Mentions: Examination of all potentially contributing factors to the variance in striatal mI showed that total lifetime alcohol consumed was associated with higher mI (r = 0.28, P = 0.0230; ρ = 0.24, P = 0.0493), whereas being on HAART medication was associated with lower striatal mI levels [t(65) = 1.9, P = 0.0573; χ2 = 4.2, P = 0.0395] (Figure 4).


Imaging neuroinflammation? A perspective from MR spectroscopy.

Zahr NM, Mayer D, Rohlfing T, Sullivan EV, Pfefferbaum A - Brain Pathol. (2014)

Striatal, cerebellar and pontine mI levels in H + HA individuals grouped by total lifetime alcohol consumed and medication status (HAART, yes/no). a.u. = arbitrary units; H = human immunodeficiency virus (HIV) positive; HA = HIV positive + alcoholic individuals; HAART = highly active antiretroviral HIV treatment; mI = myo-inositol; a.u. = arbitrary units.
© Copyright Policy - open-access
Related In: Results  -  Collection

License
Show All Figures
getmorefigures.php?uid=PMC4493672&req=5

fig04: Striatal, cerebellar and pontine mI levels in H + HA individuals grouped by total lifetime alcohol consumed and medication status (HAART, yes/no). a.u. = arbitrary units; H = human immunodeficiency virus (HIV) positive; HA = HIV positive + alcoholic individuals; HAART = highly active antiretroviral HIV treatment; mI = myo-inositol; a.u. = arbitrary units.
Mentions: Examination of all potentially contributing factors to the variance in striatal mI showed that total lifetime alcohol consumed was associated with higher mI (r = 0.28, P = 0.0230; ρ = 0.24, P = 0.0493), whereas being on HAART medication was associated with lower striatal mI levels [t(65) = 1.9, P = 0.0573; χ2 = 4.2, P = 0.0395] (Figure 4).

Bottom Line: Significant four-group comparisons were evident only for striatal choline-containing compounds (Cho) and myo-inositol (mI), which follow-up analysis demonstrated were due to higher levels in HA compared with C individuals.Higher levels of mI were related to greater lifetime alcohol consumed, whereas HAART was associated with lower mI levels.The current results suggest that competing mechanisms can influence in vivo Cho and mI levels, and that elevations in these metabolites cannot necessarily be interpreted as reflecting a single underlying mechanism, including neuroinflammation.

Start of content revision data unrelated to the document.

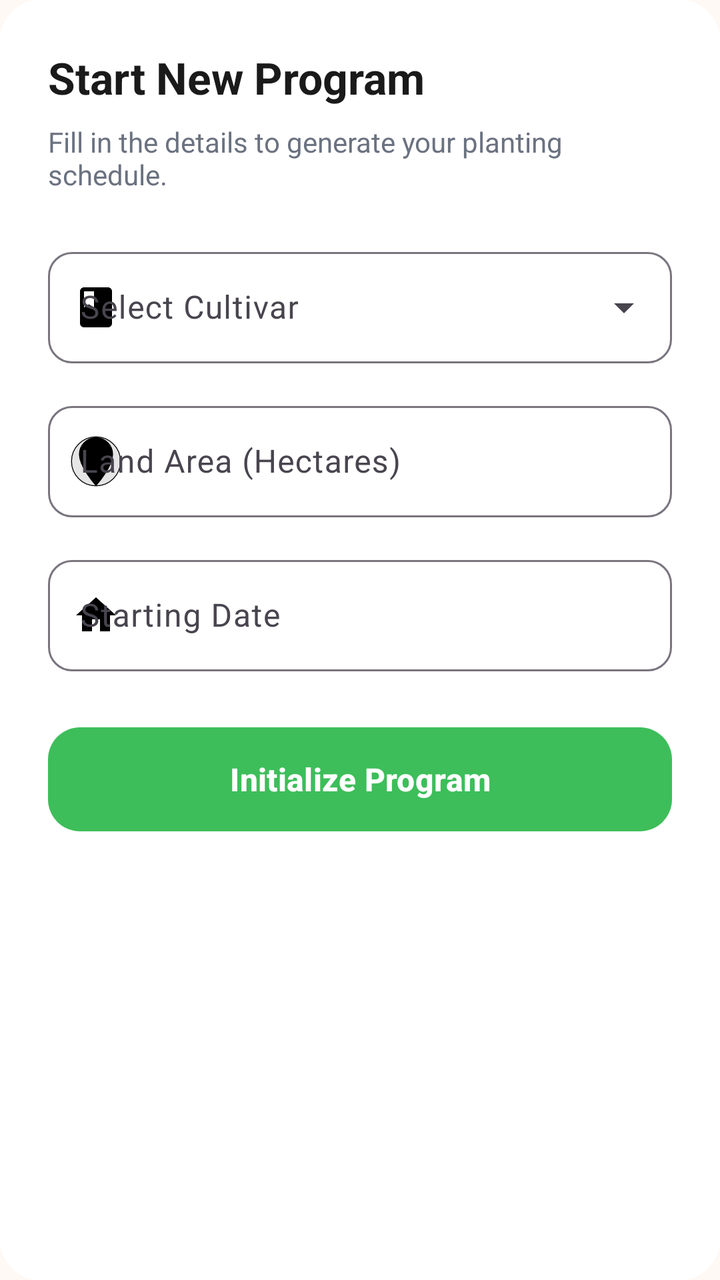
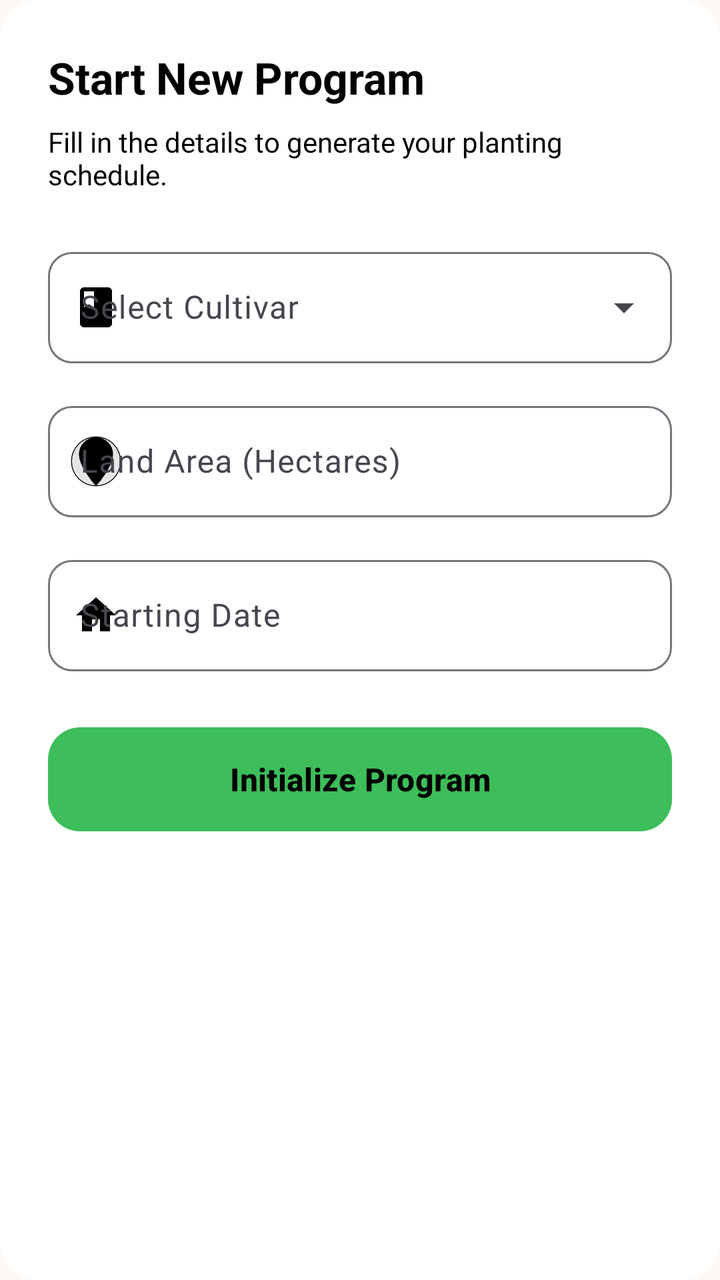

Before-and-after screenshots of an Android layout around one commit, followed by the original layout XML and the change that was made.
<!-- AndroidManifest.xml: application theme Theme.TomatoApp -->
<!-- res/layout/dialog_add_work_program.xml -->
<?xml version="1.0" encoding="utf-8"?>
<ScrollView xmlns:android="http://schemas.android.com/apk/res/android"
    xmlns:app="http://schemas.android.com/apk/res-auto"
    android:layout_width="match_parent"
    android:layout_height="wrap_content"
    android:padding="24dp"
    android:background="@drawable/dialog_background">

    <LinearLayout
        android:layout_width="match_parent"
        android:layout_height="wrap_content"
        android:orientation="vertical">

        <TextView
            android:layout_width="wrap_content"
            android:layout_height="wrap_content"
            android:text="Start New Program"
            android:textColor="@color/text_primary"
            android:textSize="22sp"
            android:textStyle="bold"
            android:layout_marginBottom="8dp" />

        <TextView
            android:layout_width="wrap_content"
            android:layout_height="wrap_content"
            android:text="Fill in the details to generate your planting schedule."
            android:textColor="@color/text_secondary"
            android:textSize="14sp"
            android:layout_marginBottom="24dp" />

        
        <com.google.android.material.textfield.TextInputLayout
            android:id="@+id/cultivarLayout"
            style="@style/Widget.Material3.TextInputLayout.OutlinedBox.ExposedDropdownMenu"
            android:layout_width="match_parent"
            android:layout_height="wrap_content"
            android:layout_marginBottom="16dp"
            android:hint="Select Cultivar"
            app:startIconDrawable="@drawable/ic_book"
            app:startIconTint="@android:color/black"
            app:hintTextColor="@android:color/black"
            app:boxCornerRadiusTopStart="12dp"
            app:boxCornerRadiusTopEnd="12dp"
            app:boxCornerRadiusBottomStart="12dp"
            app:boxCornerRadiusBottomEnd="12dp">

            <AutoCompleteTextView
                android:id="@+id/cultivarSpinner"
                android:layout_width="match_parent"
                android:layout_height="wrap_content"
                android:inputType="none"
                android:popupBackground="@android:color/white"
                android:backgroundTint="@android:color/white"
                android:textColor="@android:color/black"
                android:textColorHint="@android:color/black" />
        </com.google.android.material.textfield.TextInputLayout>

        
        <com.google.android.material.textfield.TextInputLayout
            android:id="@+id/landAreaLayout"
            style="@style/Widget.Material3.TextInputLayout.OutlinedBox"
            android:layout_width="match_parent"
            android:layout_height="wrap_content"
            android:layout_marginBottom="16dp"
            android:hint="Land Area (Hectares)"
            app:startIconDrawable="@drawable/ic_map_pin_area"
            app:startIconTint="@android:color/black"
            app:hintTextColor="@android:color/black"
            app:boxCornerRadiusTopStart="12dp"
            app:boxCornerRadiusTopEnd="12dp"
            app:boxCornerRadiusBottomStart="12dp"
            app:boxCornerRadiusBottomEnd="12dp">

            <com.google.android.material.textfield.TextInputEditText
                android:id="@+id/landAreaInput"
                android:layout_width="match_parent"
                android:layout_height="wrap_content"
                android:inputType="numberDecimal"
                android:textColor="@android:color/black"
                android:textColorHint="@android:color/black" />
        </com.google.android.material.textfield.TextInputLayout>

        
        <com.google.android.material.textfield.TextInputLayout
            android:id="@+id/startDateLayout"
            style="@style/Widget.Material3.TextInputLayout.OutlinedBox"
            android:layout_width="match_parent"
            android:layout_height="wrap_content"
            android:layout_marginBottom="24dp"
            android:hint="Starting Date"
            app:startIconDrawable="@drawable/ic_home"
            app:startIconTint="@android:color/black"
            app:hintTextColor="@android:color/black"
            app:boxCornerRadiusTopStart="12dp"
            app:boxCornerRadiusTopEnd="12dp"
            app:boxCornerRadiusBottomStart="12dp"
            app:boxCornerRadiusBottomEnd="12dp">

            <com.google.android.material.textfield.TextInputEditText
                android:id="@+id/startDateInput"
                android:layout_width="match_parent"
                android:layout_height="wrap_content"
                android:focusable="false"
                android:clickable="true"
                android:cursorVisible="false"
                android:textColor="@android:color/black"
                android:textColorHint="@android:color/black" />
        </com.google.android.material.textfield.TextInputLayout>

        <com.google.android.material.button.MaterialButton
            android:id="@+id/btnSubmit"
            android:layout_width="match_parent"
            android:layout_height="60dp"
            android:text="Initialize Program"
            android:textColor="@android:color/white"
            android:textSize="16sp"
            android:textStyle="bold"
            app:cornerRadius="16dp"
            app:backgroundTint="@color/fresh_green" />

    </LinearLayout>
</ScrollView>
<!-- resources referenced by this layout -->
<resources>
  <color name="fresh_green">#3DBE5A</color>
  <color name="text_primary">#1A1A1A</color>
  <color name="text_secondary">#6B7280</color>
  <!-- drawable dialog_background (drawable) -->
  <?xml version="1.0" encoding="utf-8"?>
  <shape xmlns:android="http://schemas.android.com/apk/res/android"
      android:shape="rectangle">
      <solid android:color="@color/white" />
      <corners android:radius="@dimen/corner_radius_large" />
  </shape>
  <!-- drawable ic_book (drawable) -->
  <?xml version="1.0" encoding="utf-8"?>
  <vector xmlns:android="http://schemas.android.com/apk/res/android"
      android:width="24dp"
      android:height="24dp"
      android:viewportWidth="24"
      android:viewportHeight="24"
      android:tint="?attr/colorControlNormal">
      <path
          android:fillColor="@android:color/white"
          android:pathData="M18,2H6c-1.1,0 -2,0.9 -2,2v16c0,1.1 0.9,2 2,2h12c1.1,0 2,-0.9 2,-2V4C20,2.9 19.1,2 18,2zM6,4h5v8l-2.5,-1.5L6,12V4z"/>
  </vector>
  <!-- drawable ic_home (drawable) -->
  <?xml version="1.0" encoding="utf-8"?>
  <vector xmlns:android="http://schemas.android.com/apk/res/android"
      android:width="24dp"
      android:height="24dp"
      android:viewportWidth="24"
      android:viewportHeight="24"
      android:tint="?attr/colorControlNormal">
      <path
          android:fillColor="@android:color/white"
          android:pathData="M10,20v-6h4v6h5v-8h3L12,3 2,12h3v8z"/>
  </vector>
  <!-- drawable ic_map_pin_area (drawable) -->
  <vector xmlns:android="http://schemas.android.com/apk/res/android"
      android:width="28dp"
      android:height="28dp"
      android:viewportWidth="256"
      android:viewportHeight="256">
      
      <path
          android:fillColor="#1A0A0A0A"
          android:pathData="M128,128m-112,0a112,112 0,1 1,224 0a112,112 0,1 1,-224 0"
          android:strokeWidth="4"
          android:strokeColor="#0A0A0A"/>
      
      <path
          android:fillColor="#0A0A0A"
          android:pathData="M128,24A72,72 0,0 0,56 96c0,56 72,136 72,136s72,-80 72,-136A72,72 0,0 0,128 24z"
          android:strokeWidth="12"
          android:strokeColor="#0A0A0A"
          android:strokeLineCap="round"
          android:strokeLineJoin="round"/>
      
      <path
          android:fillColor="#FFFFFF"
          android:pathData="M128,96m-24,0a24,24 0,1 1,48 0a24,24 0,1 1,-48 0"/>
  </vector>
  <style name="Theme.TomatoApp" parent="Base.Theme.TomatoApp" />
  <color name="white">#FFFFFFFF</color>
  <dimen name="corner_radius_large">20dp</dimen>
  <style name="Base.Theme.TomatoApp" parent="Theme.Material3.DayNight.NoActionBar">
          
          <item name="colorPrimary">@color/tomato_red</item>
          <item name="colorOnPrimary">@color/white</item>
          <item name="colorSecondary">@color/fresh_green</item>
          <item name="colorOnSecondary">@color/white</item>
          <item name="colorSurface">@color/surface</item>
          <item name="colorOnSurface">@color/text_primary</item>
          <item name="colorError">@color/error</item>
          <item name="android:windowBackground">@color/bg_light_gray</item>
      </style>
  <color name="tomato_red">#D93025</color>
  <color name="surface">#FFFFFF</color>
  <color name="error">#D93025</color>
  <color name="bg_light_gray">#FFF9F5</color>
</resources>

<!-- the commit's change to res/layout/dialog_add_work_program.xml (unified diff, before → after) -->
@@ -15,7 +15,7 @@
             android:layout_width="wrap_content"
             android:layout_height="wrap_content"
             android:text="Start New Program"
-            android:textColor="@color/text_primary"
+            android:textColor="@android:color/black"
             android:textSize="22sp"
             android:textStyle="bold"
             android:layout_marginBottom="8dp" />
@@ -24,7 +24,7 @@
             android:layout_width="wrap_content"
             android:layout_height="wrap_content"
             android:text="Fill in the details to generate your planting schedule."
-            android:textColor="@color/text_secondary"
+            android:textColor="@android:color/black"
             android:textSize="14sp"
             android:layout_marginBottom="24dp" />
 
@@ -112,7 +112,7 @@
             android:layout_width="match_parent"
             android:layout_height="60dp"
             android:text="Initialize Program"
-            android:textColor="@android:color/white"
+            android:textColor="@android:color/black"
             android:textSize="16sp"
             android:textStyle="bold"
             app:cornerRadius="16dp"
<!-- resource entries referenced after the edit -->
@@ -2,7 +2,6 @@
 <resources>
   <color name="fresh_green">#3DBE5A</color>
   <color name="text_primary">#1A1A1A</color>
-  <color name="text_secondary">#6B7280</color>
   <!-- drawable dialog_background (drawable) -->
   <?xml version="1.0" encoding="utf-8"?>
   <shape xmlns:android="http://schemas.android.com/apk/res/android"
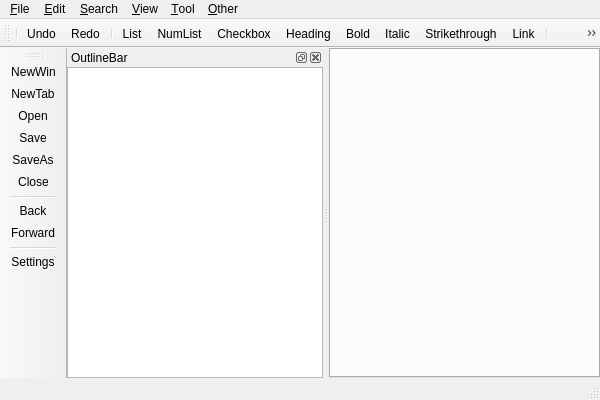
This is viMarkdown/src/MainWindow.ui in shigmas/viMarkdown as Qt 5 draws it before an edit. The edited form follows.
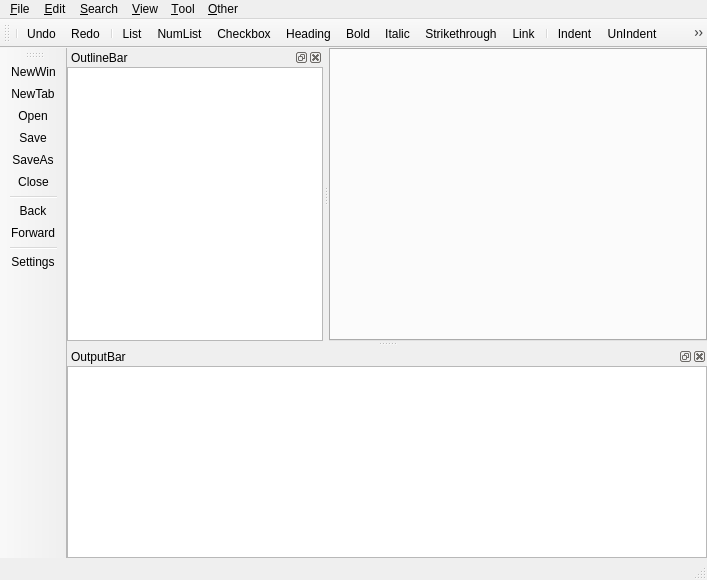
This is the edited form. Icons and pictures are not drawn.

Commit message: 0063 ◎ C 05/11 05/11 03005│ToDo│View > OutputBar メニュー追加

Patch:
```diff
--- a/viMarkdown/src/MainWindow.ui
+++ b/viMarkdown/src/MainWindow.ui
@@ -6,8 +6,8 @@
    <rect>
     <x>0</x>
     <y>0</y>
-    <width>600</width>
-    <height>400</height>
+    <width>707</width>
+    <height>580</height>
    </rect>
   </property>
   <property name="windowTitle">
@@ -44,7 +44,7 @@
     <rect>
      <x>0</x>
      <y>0</y>
-     <width>600</width>
+     <width>707</width>
      <height>33</height>
     </rect>
    </property>
@@ -300,6 +300,36 @@
     </layout>
    </widget>
   </widget>
+  <widget class="QDockWidget" name="outputBar">
+   <property name="windowTitle">
+    <string>OutputBar</string>
+   </property>
+   <property name="dockLocation">
+    <enum>Qt::DockWidgetArea::BottomDockWidgetArea</enum>
+   </property>
+   <attribute name="dockWidgetArea">
+    <number>8</number>
+   </attribute>
+   <widget class="QWidget" name="dockWidgetContents_2">
+    <layout class="QHBoxLayout" name="horizontalLayout_3">
+     <property name="leftMargin">
+      <number>0</number>
+     </property>
+     <property name="topMargin">
+      <number>0</number>
+     </property>
+     <property name="rightMargin">
+      <number>0</number>
+     </property>
+     <property name="bottomMargin">
+      <number>0</number>
+     </property>
+     <item>
+      <widget class="QPlainTextEdit" name="plainTextEdit"/>
+     </item>
+    </layout>
+   </widget>
+  </widget>
   <action name="action_New">
    <property name="icon">
     <iconset resource="MainWindow.qrc">
```
Left out of the diff: 9 changed lines with no effect on the pictures. The commit also changes 4 other files.
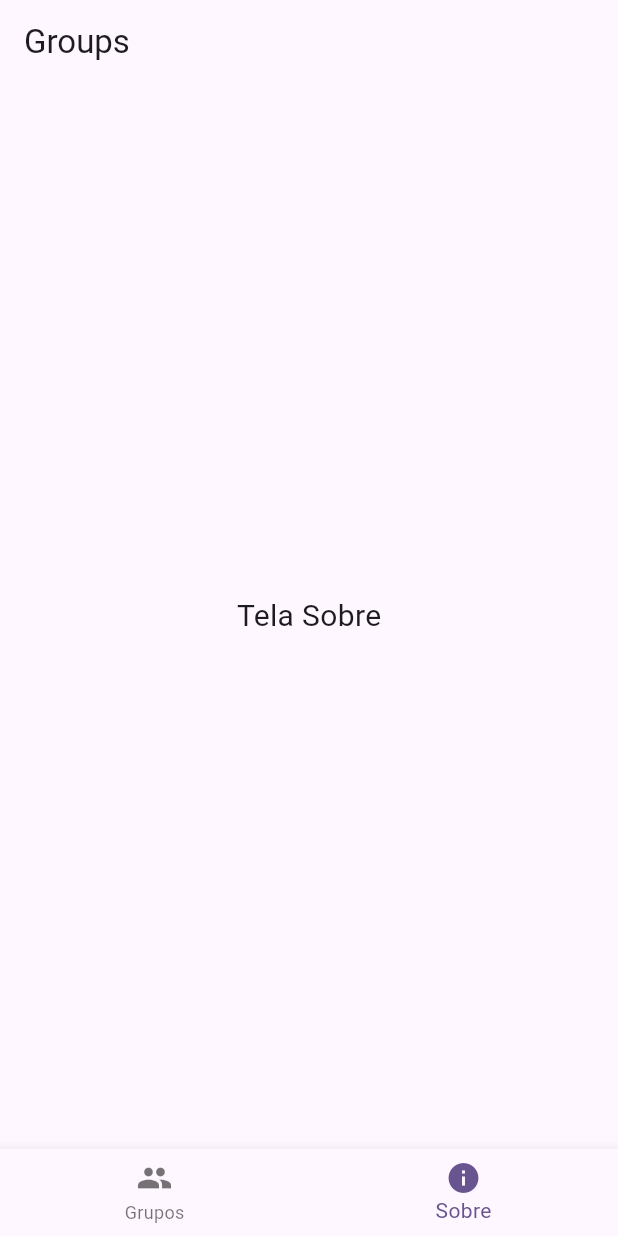
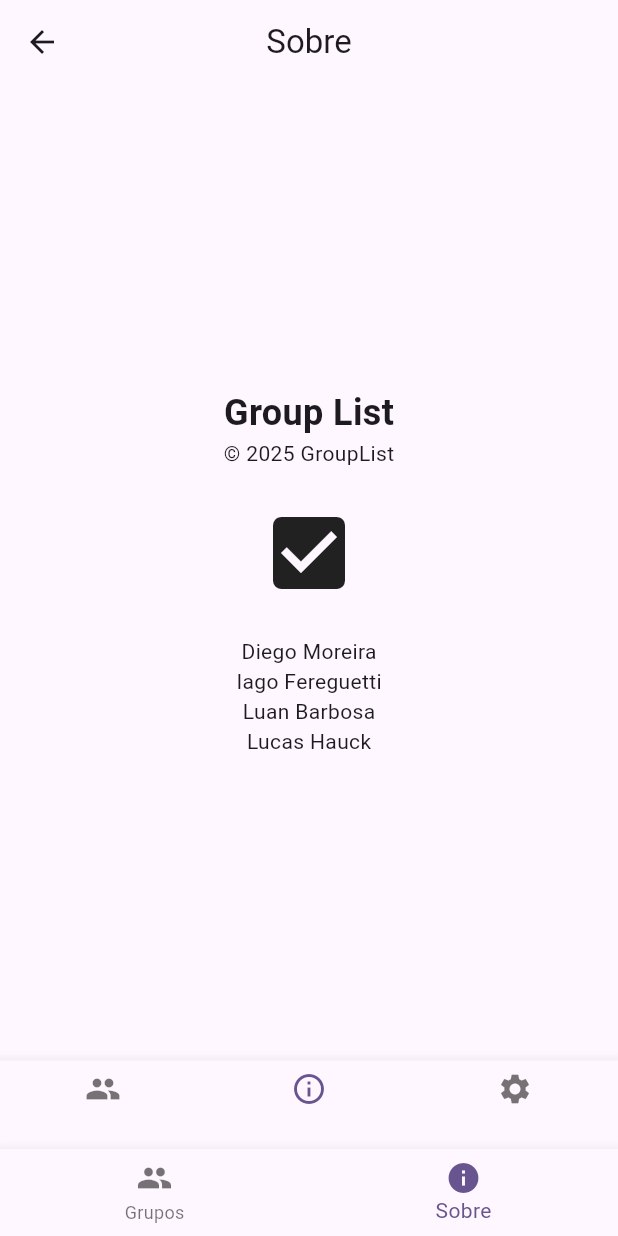
Before and after one commit to o-hauck/GroupList, a Flutter app: the screen it shows after launch, item 2 of the bottom bar chosen, on a phone screen of 412 x 824 dp. Run offline on Flutter 3.47's test engine with Material 3 defaults, Android fonts, the phone set to English and light mode, and no system bars; our stand-ins replace shared_preferences.

Commit message:
atualização do front end das telas

```diff
--- /dev/null
+++ b/grouplist/lib/about.dart
@@ -0,0 +1,73 @@
+import 'package:flutter/material.dart';
+
+void main() {
+  runApp(const GroupListApp());
+}
+
+class GroupListApp extends StatelessWidget {
+  const GroupListApp({super.key});
+
+  @override
+  Widget build(BuildContext context) {
+    return const MaterialApp(
+      home: AboutPage(),
+      debugShowCheckedModeBanner: false,
+    );
+  }
+}
+
+class AboutPage extends StatelessWidget {
+  const AboutPage({super.key});
+
+  @override
+  Widget build(BuildContext context) {
+    return Scaffold(
+      appBar: AppBar(
+        title: const Text("Sobre"),
+        centerTitle: true,
+        leading: IconButton(
+          icon: const Icon(Icons.arrow_back),
+          onPressed: () {
+            // Voltar
+          },
+        ),
+      ),
+      body: const Center(
+        child: Column(
+          mainAxisAlignment: MainAxisAlignment.center,
+          children: [
+            Text(
+              'Group List',
+              style: TextStyle(fontSize: 24, fontWeight: FontWeight.bold),
+            ),
+            Text('© 2025 GroupList'),
+            SizedBox(height: 24),
+            Icon(Icons.check_box, size: 64),
+            SizedBox(height: 24),
+            Text('Diego Moreira'),
+            Text('Iago Fereguetti'),
+            Text('Luan Barbosa'),
+            Text('Lucas Hauck'),
+          ],
+        ),
+      ),
+      bottomNavigationBar: BottomNavigationBar(
+        currentIndex: 1, // Ícone do meio selecionado
+        items: const [
+          BottomNavigationBarItem(
+            icon: Icon(Icons.group),
+            label: '',
+          ),
+          BottomNavigationBarItem(
+            icon: Icon(Icons.info_outline),
+            label: '',
+          ),
+          BottomNavigationBarItem(
+            icon: Icon(Icons.settings),
+            label: '',
+          ),
+        ],
+      ),
+    );
+  }
+}
```
Also changed, not shown: grouplist/lib/main.dart (+75 -23 lines).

View Article: PubMed Central - PubMed

Affiliation: Department of Psychiatry and Behavioral Sciences, Stanford University School of Medicine (MC5723), Stanford, CA; Neuroscience Program, SRI International, Menlo Park, CA.

Show MeSH
Related in: MedlinePlus